*** MATERIAL FOR THE TASK
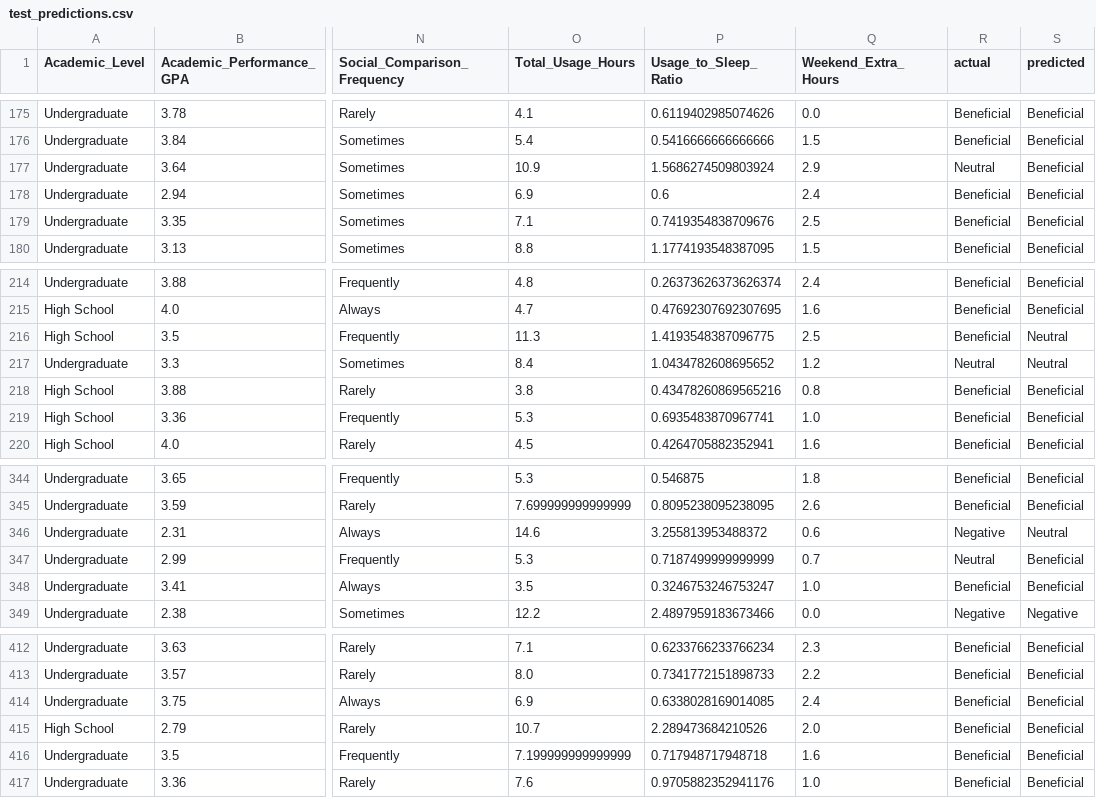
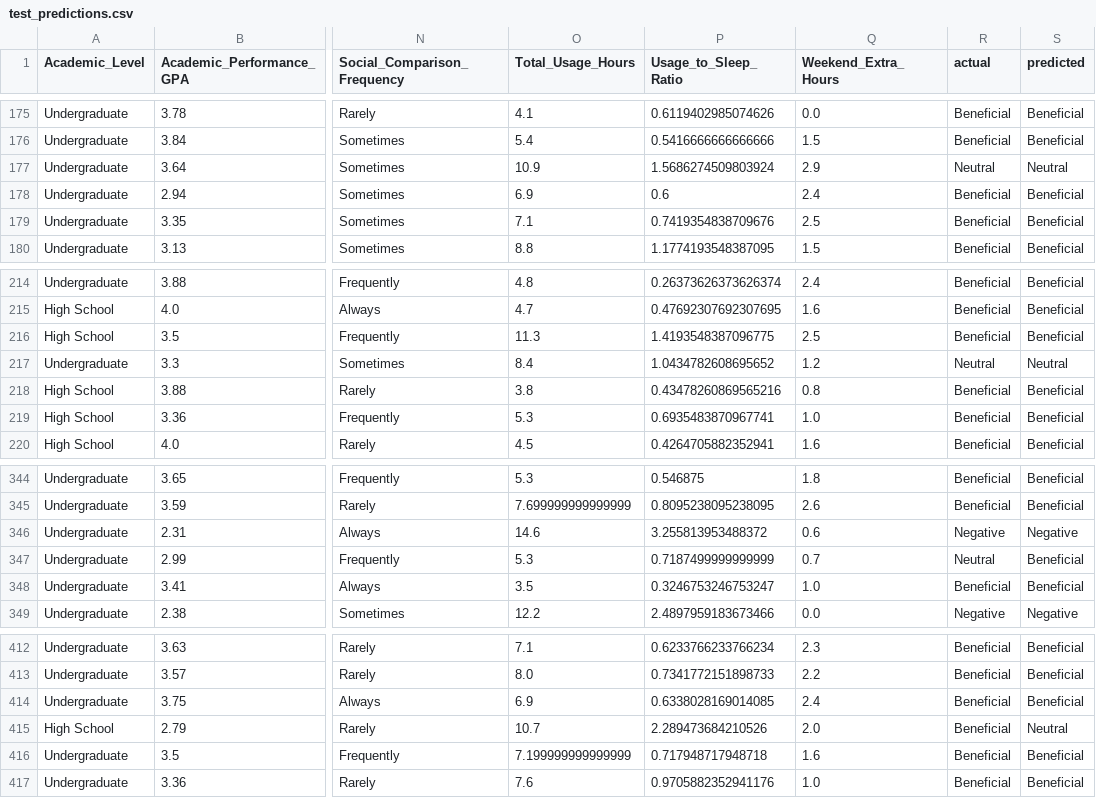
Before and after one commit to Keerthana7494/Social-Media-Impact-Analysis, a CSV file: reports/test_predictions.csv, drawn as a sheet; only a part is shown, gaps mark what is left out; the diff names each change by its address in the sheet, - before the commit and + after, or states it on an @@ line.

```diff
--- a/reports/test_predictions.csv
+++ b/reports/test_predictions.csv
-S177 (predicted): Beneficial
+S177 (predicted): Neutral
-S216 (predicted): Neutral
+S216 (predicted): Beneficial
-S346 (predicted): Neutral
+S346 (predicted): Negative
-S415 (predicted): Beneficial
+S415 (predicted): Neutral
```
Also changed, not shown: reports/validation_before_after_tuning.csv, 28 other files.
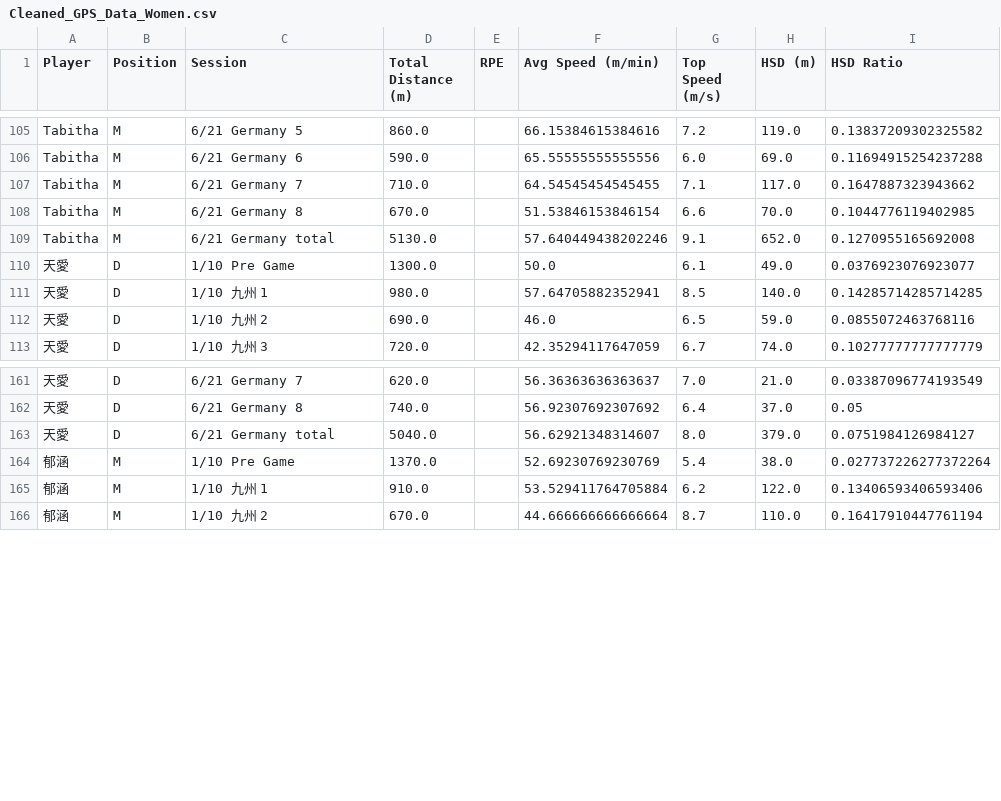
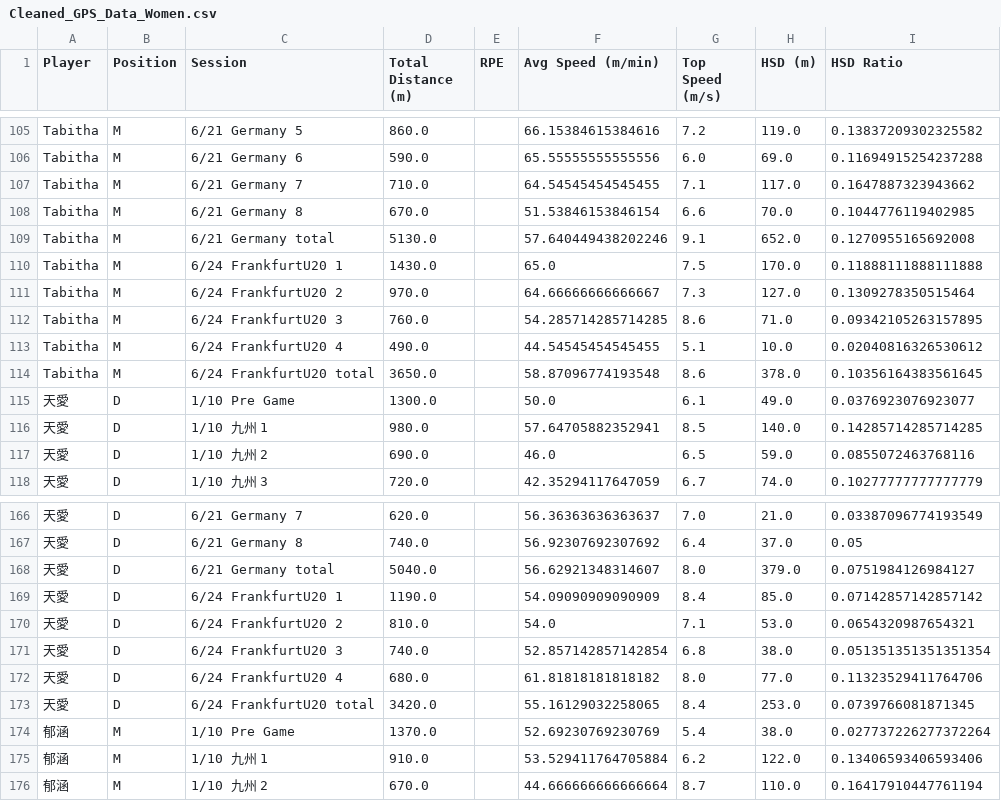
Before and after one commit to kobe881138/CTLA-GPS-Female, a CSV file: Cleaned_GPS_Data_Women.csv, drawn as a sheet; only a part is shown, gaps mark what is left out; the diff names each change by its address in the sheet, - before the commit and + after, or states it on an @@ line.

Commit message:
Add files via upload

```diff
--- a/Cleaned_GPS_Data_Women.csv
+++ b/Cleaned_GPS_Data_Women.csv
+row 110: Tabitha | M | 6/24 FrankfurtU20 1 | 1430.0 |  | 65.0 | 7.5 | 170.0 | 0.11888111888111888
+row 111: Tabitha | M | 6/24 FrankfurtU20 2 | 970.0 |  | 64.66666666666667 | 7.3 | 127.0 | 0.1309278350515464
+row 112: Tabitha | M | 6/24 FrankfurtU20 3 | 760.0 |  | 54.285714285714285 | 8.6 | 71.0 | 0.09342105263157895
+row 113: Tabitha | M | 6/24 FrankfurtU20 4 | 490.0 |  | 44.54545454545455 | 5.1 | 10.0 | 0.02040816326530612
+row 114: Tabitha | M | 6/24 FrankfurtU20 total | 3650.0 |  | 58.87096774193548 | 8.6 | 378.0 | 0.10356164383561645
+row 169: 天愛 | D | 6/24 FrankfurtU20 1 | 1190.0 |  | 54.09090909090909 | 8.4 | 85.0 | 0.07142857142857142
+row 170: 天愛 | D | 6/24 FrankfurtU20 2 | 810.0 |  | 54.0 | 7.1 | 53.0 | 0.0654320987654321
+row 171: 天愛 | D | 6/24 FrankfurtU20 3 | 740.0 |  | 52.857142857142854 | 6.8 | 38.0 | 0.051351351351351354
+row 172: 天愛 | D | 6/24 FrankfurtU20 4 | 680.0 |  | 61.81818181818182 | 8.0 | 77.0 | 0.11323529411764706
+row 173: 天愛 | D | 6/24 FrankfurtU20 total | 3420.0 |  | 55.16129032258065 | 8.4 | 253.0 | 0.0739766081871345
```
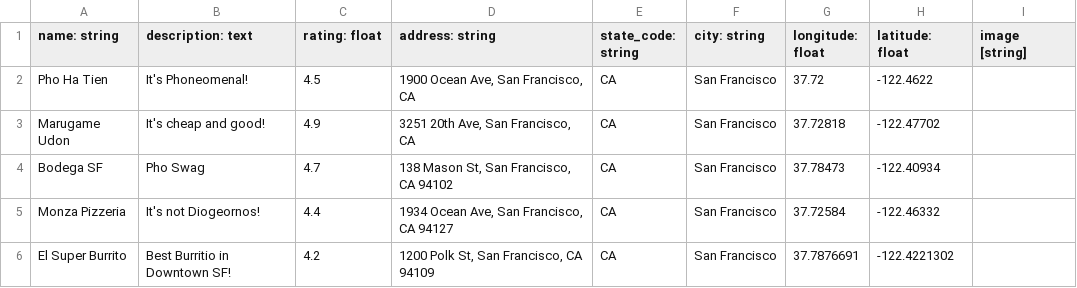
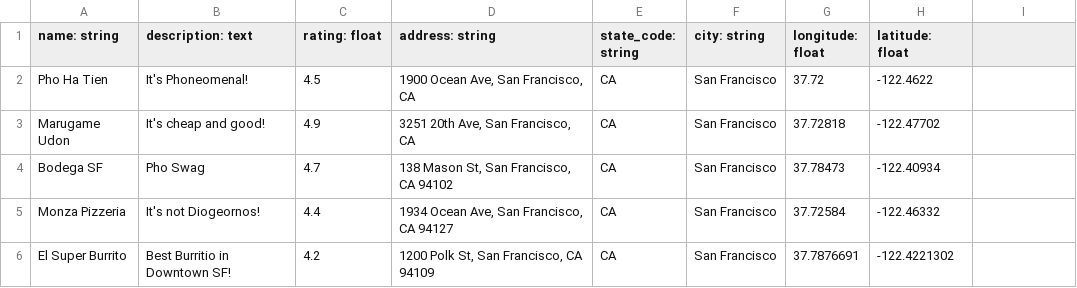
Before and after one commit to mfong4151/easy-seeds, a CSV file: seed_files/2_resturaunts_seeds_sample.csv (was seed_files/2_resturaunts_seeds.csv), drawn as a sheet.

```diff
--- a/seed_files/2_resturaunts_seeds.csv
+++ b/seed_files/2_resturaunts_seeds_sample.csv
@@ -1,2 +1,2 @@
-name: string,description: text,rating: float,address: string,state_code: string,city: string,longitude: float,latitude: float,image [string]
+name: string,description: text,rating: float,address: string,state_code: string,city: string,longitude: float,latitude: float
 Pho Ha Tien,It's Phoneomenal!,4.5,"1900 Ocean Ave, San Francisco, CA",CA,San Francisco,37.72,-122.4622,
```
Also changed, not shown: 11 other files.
******
**WORK TO COMPLETE:** Could you say how many lines of the entries contain the string "Beneficial"? Only the number should be given.

**COMPLETED TASK:** 3